’Congress’ overwhelming rebuke of President Barack Obama on a bill allowing 9/11 victims to sue the government of Saudi Arabia — and the bitter finger-pointing that followed — was a fitting coda to the dysfunctional relationship between the Obama White House and Capitol Hill.”
Thus began a Politico article by Seung Min Kim posted yesterday.
But it was the headline — which she probably did not write — that really completed the picture: “Congress Disses Obama One Last Time.”

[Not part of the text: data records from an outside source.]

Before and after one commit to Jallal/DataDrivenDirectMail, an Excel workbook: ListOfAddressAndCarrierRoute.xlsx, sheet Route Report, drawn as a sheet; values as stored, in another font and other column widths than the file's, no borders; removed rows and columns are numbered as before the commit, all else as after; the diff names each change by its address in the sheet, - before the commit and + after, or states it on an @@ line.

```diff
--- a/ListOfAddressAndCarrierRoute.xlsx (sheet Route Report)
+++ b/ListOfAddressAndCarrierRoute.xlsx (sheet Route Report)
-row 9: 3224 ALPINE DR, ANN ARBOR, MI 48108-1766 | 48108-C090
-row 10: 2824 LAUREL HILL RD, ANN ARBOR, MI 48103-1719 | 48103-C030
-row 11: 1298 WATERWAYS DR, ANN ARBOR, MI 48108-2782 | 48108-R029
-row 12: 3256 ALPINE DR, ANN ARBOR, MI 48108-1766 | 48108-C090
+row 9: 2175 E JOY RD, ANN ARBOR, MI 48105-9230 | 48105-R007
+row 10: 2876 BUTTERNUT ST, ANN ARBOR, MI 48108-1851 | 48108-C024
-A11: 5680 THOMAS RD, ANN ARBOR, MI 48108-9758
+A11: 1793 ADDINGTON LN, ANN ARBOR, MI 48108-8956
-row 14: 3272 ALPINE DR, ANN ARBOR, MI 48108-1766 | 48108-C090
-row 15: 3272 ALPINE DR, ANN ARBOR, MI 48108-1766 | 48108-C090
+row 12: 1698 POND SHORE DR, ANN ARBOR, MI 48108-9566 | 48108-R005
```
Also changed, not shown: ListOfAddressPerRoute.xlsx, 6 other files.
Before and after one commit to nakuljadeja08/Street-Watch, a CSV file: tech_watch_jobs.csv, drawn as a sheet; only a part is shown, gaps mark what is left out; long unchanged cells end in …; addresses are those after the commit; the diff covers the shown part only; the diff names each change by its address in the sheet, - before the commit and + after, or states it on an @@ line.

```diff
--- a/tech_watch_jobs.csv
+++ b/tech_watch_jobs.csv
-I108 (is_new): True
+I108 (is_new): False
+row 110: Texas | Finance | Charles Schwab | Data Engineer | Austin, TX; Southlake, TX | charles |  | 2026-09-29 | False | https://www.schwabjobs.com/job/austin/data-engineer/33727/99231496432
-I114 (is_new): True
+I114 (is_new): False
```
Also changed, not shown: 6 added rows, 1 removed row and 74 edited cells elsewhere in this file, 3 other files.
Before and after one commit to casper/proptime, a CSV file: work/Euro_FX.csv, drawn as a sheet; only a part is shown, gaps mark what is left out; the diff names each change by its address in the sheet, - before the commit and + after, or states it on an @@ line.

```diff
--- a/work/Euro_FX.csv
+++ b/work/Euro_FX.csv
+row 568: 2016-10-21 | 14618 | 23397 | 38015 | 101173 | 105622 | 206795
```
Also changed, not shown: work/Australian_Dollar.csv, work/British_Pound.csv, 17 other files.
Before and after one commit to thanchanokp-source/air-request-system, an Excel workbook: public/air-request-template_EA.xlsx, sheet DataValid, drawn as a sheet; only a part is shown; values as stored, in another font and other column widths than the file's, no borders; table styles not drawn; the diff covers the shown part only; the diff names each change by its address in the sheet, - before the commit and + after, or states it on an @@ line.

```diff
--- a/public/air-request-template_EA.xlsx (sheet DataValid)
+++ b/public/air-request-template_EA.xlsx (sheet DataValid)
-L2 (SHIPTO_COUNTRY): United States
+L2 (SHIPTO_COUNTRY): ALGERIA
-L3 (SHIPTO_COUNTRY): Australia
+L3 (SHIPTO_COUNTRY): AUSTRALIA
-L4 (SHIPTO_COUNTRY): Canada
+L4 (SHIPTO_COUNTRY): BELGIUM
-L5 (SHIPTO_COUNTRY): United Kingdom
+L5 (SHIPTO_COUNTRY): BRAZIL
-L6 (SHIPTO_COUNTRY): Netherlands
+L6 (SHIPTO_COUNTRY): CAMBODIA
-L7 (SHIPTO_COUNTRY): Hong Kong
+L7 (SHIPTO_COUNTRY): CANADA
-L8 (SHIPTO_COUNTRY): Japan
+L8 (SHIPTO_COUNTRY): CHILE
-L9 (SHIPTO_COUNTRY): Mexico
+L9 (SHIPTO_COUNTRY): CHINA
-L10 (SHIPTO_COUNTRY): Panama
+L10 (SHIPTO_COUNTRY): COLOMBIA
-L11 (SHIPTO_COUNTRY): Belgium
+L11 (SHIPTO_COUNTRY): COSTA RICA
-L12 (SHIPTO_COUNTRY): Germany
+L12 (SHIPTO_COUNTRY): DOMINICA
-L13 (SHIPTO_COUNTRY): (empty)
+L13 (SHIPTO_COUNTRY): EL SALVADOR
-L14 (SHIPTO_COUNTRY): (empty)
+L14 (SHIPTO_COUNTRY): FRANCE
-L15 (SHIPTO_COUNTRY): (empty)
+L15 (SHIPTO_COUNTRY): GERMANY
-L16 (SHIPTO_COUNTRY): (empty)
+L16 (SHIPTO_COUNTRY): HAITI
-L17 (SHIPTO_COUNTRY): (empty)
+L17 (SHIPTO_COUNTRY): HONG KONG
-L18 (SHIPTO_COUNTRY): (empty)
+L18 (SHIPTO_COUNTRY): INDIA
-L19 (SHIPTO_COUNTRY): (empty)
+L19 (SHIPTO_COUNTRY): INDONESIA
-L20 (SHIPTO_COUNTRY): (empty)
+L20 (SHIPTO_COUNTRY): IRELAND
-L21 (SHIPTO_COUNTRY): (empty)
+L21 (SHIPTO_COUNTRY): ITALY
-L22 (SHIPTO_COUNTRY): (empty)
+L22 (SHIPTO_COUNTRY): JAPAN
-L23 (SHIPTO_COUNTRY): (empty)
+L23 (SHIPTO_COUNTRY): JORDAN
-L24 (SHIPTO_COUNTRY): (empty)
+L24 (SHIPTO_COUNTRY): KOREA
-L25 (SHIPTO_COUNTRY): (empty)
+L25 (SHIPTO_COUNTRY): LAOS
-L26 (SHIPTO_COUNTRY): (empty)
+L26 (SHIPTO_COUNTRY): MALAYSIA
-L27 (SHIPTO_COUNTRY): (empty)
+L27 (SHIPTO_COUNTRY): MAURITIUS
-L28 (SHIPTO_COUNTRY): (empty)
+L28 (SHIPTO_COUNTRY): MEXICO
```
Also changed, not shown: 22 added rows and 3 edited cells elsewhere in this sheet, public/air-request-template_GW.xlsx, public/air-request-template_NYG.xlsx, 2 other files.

That word, “disses,” is just too perfect. For eight years the press has treated Obama like the protagonist in some stage play, personalizing his policy struggles as a heroic effort of one noble man fighting an army of partisans, racists, and plutocrats. Even the word “diss” — with its hip, slightly edgy connotation — taps into the Cult of Obama, which sees any setback for the president as a personal, often illegitimate affront to his dignity.
For the record, the vote against Obama’s veto was 97-1 in the Senate and 348-77 in the House. Were all of those Democrats trying to “diss” the president? Is dissing one of the congressional powers listed in Article I, Section 8, of the Constitution? Or do we need an amendment to the Bill of Rights stating that “Congress shall make no law dissing the first African-American president”?
As I’ve noted before, the best explanation for what I’m talking about was written by the influential anonymous blogger Ace of Spades, in a 2013 post titled “The MacGuffinization of American Politics.” In film lingo, a MacGuffin is anything the hero desires. It doesn’t matter what it is. It can be the blueprints to a secret Nazi weapon, the formula for a cure to male pattern baldness, or virtually anything else. In Pulp Fiction, for example, we never learn what’s inside the briefcase. In any story, all the audience needs to care about is that the hero cares about getting something.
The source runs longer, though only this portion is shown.